Meanwhile a cabinet minister in the breakaway northern Somaliland region of Somalia has offered a general amnesty to Al-Shabab fighters. Interior Minister Mohamed Nur Arale Duur, who spoke with Horn Cable TV satellite station in September, indicated that the government was willing to re-integrate Al-Shabab forces that were originally from this region of the country.
Minister Duur said that “We appeal to the youth who adopted the extremist ideology and who were involved in those wars in south-central Somalia, if they are willing to give up that ideology and to live a good and calm life, we can extend them a general amnesty, because all humans make mistakes.” (Garowe Online, September 25)
Security Situation Remains Unstable
Even though these reports of the degradation of Al-Shabab forces have been repeated in the western corporate media, the situation even within the capital of Mogadishu is still unsettling.

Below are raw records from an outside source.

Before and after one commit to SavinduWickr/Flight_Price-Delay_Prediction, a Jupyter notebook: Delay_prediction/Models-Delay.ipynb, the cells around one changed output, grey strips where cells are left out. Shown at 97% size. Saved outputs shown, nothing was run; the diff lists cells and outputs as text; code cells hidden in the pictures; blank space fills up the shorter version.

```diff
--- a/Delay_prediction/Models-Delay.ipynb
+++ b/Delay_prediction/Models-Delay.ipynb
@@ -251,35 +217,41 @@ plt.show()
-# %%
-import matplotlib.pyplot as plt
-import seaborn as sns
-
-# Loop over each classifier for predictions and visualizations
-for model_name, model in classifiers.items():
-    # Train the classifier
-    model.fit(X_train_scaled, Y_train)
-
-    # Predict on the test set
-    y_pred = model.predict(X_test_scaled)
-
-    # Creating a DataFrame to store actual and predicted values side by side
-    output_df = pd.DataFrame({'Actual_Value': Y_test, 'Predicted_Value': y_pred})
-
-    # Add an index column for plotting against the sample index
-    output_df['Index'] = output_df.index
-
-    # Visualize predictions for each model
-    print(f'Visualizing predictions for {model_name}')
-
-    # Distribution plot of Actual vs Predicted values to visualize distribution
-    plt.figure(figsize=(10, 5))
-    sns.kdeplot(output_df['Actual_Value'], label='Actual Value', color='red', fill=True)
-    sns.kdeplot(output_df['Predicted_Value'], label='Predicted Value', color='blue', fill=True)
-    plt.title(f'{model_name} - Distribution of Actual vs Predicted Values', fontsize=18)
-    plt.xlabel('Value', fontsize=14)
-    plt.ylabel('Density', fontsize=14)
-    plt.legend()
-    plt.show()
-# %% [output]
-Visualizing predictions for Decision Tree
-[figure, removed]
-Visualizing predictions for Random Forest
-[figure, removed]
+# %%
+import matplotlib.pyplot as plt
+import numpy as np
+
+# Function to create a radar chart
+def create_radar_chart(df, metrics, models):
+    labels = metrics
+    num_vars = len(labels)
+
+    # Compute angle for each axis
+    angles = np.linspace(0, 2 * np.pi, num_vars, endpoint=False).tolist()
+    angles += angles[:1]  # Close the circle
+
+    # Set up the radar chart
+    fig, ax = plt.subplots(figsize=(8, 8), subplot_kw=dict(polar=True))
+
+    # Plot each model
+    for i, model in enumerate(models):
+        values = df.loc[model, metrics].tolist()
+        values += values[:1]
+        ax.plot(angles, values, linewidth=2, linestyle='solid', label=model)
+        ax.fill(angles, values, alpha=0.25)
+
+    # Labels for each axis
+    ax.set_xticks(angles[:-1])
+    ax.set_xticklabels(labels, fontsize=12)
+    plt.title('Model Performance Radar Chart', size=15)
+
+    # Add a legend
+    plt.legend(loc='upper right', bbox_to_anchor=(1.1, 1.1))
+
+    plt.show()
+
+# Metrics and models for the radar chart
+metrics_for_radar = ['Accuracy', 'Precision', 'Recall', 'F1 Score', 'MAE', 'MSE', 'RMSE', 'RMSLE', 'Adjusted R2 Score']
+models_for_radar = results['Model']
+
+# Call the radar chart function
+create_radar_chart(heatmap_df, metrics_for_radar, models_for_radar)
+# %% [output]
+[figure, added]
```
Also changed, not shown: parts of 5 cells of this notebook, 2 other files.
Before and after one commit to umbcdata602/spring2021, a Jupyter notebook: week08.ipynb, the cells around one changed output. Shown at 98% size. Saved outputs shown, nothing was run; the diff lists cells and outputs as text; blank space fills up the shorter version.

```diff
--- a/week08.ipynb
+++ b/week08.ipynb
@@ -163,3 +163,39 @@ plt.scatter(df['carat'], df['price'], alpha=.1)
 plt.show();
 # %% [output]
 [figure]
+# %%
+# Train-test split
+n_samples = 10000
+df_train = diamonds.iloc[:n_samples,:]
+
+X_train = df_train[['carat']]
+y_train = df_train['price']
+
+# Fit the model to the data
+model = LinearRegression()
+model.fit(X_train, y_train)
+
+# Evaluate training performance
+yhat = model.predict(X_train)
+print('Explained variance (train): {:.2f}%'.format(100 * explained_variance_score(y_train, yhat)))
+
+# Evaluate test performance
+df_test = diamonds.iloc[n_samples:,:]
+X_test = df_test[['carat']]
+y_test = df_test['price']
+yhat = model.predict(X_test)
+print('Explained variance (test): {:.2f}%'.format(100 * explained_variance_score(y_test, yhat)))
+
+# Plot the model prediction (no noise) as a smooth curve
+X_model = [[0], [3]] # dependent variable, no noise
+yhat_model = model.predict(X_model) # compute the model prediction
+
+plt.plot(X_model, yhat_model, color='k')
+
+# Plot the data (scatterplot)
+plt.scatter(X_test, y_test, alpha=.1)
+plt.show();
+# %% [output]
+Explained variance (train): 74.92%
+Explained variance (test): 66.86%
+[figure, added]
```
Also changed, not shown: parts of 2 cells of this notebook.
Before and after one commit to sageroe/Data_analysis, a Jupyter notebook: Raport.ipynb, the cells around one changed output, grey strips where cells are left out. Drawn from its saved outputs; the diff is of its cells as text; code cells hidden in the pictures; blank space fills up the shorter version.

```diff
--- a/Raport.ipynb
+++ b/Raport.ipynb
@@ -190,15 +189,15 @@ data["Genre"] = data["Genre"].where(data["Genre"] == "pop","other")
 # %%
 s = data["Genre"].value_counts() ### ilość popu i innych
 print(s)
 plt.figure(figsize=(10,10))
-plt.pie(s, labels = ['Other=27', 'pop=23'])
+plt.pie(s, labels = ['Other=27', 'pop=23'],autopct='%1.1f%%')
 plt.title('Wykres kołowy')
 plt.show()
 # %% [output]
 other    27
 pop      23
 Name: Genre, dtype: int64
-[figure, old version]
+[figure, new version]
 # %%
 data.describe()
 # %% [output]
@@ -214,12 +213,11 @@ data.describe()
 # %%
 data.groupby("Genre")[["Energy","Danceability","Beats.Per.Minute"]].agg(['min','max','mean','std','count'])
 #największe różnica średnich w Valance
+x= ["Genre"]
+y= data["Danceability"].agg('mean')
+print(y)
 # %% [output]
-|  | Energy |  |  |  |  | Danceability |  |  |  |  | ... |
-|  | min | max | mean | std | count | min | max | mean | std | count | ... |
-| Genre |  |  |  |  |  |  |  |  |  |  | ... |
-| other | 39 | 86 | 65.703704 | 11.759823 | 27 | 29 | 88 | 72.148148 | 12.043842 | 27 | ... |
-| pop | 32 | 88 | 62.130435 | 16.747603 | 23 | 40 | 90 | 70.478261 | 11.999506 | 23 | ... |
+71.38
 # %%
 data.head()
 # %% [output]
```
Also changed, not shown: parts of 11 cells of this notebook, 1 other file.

In the immediate aftermath of the sitting of a new parliament and the election of President Hassan Sheikh, there was an assassination attempt against the leader who, it is rumored, is a member of the Somalia branch of the Muslim Brotherhood, known as Al Islah.
On September 29 it was announced that two journalists had been killed within a twenty-four hour period in Mogadishu. These two killings brought the number of journalists murdered up to five during the course of one week.
In fact assassinations have escalated since the formation of the new government that is backed by Washington. The Obama administration has invested considerable resources in establishing a friendly government in Somalia.
The 17,000-member AMISOM military force is supported by the presence of a Central Intelligence Agency (CIA) station in Mogadishu and the utilization of predator and reaper drones over the Horn of Africa state. In addition, flotillas of warships from the U.S. and the European Union have been patrolling the Gulf of Aden and the Indian Ocean for four years in an effort to curtail “piracy” in the region.
Somalia has been wracked by civil war and foreign imperialist intervention since 1991 when the government of Mohamed Siad Barre collapsed. U.S. Marines invaded and occupied the country between December 1992 and early 1994, however, they were forced out due to the resistance of the Somalia people resulting in the deaths of many Pentagon troops.
In late 2006, the Bush administration encouraged the Ethiopian military under the late Prime Minister Meles Zenawi to intervene in Somalia aiming to prevent the Islamic Courts Union (ICU) from consolidating its political bases. Resistance against the Ethiopian occupation resulted in their departure in early 2009.
The formation of the Transitional Federal Government (TFG) came into being in early 2009 after a split within the ICU. The youth wing of the ICU, Al-Shabab, has continued the fight against the U.S.-backed regime for over three years.
Although the western-backed forces are claiming victory in the latest fighting around Kismayo, it will remain to be seen if this actually brings the western-oriented stability desired by the imperialist states and their allies in the region. Somalia and its breakaway regions are emerging as oil-producing areas, consequently there will be further imperialist intervention in the quest for resources and profits.